-- Supplied data follows --

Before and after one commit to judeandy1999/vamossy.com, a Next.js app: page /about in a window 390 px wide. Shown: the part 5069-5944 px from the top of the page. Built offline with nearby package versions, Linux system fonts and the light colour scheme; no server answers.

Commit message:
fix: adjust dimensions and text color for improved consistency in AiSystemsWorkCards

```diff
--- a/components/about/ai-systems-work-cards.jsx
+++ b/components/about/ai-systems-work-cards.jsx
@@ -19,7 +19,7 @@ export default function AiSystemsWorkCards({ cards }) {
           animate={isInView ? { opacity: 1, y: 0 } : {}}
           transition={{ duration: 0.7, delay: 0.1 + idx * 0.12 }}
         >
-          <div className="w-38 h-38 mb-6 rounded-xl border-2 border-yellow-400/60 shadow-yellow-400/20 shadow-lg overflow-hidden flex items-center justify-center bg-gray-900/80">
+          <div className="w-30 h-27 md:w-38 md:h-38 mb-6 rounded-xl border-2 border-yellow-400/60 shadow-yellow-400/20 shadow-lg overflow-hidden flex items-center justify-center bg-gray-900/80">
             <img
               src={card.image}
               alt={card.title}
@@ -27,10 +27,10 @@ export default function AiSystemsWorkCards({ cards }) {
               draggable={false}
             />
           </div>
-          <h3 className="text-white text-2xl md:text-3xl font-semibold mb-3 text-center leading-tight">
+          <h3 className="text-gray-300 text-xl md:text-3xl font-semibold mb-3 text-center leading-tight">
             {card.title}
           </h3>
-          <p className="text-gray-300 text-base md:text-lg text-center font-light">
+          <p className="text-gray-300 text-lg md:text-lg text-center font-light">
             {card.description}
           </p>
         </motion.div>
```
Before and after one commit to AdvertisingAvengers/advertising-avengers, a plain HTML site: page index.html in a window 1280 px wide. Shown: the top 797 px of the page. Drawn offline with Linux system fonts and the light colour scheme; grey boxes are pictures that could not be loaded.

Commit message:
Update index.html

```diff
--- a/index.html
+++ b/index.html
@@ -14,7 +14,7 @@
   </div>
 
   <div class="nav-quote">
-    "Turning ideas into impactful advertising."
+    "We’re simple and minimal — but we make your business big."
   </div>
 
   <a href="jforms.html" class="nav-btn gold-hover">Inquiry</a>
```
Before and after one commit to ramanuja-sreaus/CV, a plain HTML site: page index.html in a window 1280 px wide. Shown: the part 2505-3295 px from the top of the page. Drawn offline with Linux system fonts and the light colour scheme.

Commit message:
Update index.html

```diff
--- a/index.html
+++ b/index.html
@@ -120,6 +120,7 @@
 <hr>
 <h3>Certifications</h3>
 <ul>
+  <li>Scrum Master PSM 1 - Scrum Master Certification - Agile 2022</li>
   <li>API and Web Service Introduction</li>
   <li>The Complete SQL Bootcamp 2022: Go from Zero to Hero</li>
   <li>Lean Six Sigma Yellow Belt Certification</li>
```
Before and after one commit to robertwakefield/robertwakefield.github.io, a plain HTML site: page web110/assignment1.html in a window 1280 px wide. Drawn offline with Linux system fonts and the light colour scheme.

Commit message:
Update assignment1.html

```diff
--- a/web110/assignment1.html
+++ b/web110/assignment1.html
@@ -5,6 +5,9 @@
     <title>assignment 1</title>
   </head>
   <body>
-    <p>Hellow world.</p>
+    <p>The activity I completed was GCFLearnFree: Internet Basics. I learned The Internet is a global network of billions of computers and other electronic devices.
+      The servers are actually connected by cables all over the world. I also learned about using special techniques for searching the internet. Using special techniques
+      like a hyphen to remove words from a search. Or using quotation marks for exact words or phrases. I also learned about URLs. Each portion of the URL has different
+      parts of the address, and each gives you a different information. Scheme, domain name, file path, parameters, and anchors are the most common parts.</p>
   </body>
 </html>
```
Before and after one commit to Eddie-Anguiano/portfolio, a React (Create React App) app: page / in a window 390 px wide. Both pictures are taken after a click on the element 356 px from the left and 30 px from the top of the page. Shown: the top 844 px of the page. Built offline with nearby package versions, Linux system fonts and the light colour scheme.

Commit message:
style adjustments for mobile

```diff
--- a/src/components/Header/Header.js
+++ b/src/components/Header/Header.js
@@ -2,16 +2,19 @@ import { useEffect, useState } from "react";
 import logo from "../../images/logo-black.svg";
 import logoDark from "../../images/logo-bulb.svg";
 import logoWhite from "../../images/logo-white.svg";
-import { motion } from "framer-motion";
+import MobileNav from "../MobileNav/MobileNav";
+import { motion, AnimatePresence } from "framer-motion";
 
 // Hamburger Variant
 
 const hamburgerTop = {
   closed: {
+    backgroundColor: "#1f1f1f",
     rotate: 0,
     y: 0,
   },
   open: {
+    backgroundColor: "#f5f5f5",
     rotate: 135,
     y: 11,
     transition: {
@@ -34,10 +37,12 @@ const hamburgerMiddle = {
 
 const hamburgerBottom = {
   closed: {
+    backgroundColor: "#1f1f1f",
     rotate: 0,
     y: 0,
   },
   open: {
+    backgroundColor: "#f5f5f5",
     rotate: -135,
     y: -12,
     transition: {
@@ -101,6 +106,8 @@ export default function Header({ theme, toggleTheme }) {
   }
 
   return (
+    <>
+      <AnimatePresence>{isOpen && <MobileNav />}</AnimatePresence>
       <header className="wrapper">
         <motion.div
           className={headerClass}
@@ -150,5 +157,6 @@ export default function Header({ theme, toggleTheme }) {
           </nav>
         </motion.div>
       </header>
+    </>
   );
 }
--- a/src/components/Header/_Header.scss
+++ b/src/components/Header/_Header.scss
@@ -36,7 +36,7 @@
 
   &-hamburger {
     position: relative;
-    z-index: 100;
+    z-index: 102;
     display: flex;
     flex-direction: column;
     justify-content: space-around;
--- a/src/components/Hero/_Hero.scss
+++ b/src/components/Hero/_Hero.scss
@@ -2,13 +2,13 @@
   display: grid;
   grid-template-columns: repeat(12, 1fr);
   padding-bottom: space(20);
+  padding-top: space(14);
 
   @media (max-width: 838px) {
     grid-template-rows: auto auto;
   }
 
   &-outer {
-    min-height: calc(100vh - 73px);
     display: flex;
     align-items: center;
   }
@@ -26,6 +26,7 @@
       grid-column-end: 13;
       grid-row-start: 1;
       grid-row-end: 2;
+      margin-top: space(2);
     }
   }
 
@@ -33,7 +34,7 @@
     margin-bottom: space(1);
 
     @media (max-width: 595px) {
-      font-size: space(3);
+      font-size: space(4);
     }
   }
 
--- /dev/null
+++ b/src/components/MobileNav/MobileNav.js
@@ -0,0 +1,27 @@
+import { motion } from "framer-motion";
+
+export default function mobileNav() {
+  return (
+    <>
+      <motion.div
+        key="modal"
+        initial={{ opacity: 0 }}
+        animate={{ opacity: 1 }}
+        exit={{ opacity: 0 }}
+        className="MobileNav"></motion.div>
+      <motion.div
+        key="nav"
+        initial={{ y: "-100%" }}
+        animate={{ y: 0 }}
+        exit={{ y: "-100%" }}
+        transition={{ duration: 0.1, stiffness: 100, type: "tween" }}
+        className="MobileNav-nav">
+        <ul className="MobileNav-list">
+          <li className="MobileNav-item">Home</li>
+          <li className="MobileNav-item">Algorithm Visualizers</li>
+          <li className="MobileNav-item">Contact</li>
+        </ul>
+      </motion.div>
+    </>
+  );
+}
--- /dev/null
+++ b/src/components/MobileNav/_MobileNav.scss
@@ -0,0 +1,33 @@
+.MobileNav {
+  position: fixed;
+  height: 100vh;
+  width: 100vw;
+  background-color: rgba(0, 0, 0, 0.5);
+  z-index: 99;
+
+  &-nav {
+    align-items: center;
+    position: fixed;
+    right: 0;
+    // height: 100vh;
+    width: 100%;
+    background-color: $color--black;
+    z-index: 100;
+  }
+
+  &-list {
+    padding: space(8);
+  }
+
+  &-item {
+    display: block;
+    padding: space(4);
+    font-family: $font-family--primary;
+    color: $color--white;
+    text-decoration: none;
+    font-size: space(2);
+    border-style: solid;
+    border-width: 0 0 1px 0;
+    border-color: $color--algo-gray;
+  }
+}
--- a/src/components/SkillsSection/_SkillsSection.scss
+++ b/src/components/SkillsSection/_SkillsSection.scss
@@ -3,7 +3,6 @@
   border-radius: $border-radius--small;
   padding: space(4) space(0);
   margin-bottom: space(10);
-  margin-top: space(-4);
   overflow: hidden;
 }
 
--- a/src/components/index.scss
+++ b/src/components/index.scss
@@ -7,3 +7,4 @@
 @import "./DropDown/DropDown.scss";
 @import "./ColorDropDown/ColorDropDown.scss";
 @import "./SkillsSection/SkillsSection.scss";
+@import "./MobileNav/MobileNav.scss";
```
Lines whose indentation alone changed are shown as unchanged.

-- Supplied data concluded --

◆ **What is being asked**: How many lines of the listing above carry the string "AnimatePresence"? Report that number with no other text.

◆ **Expected answer**: 2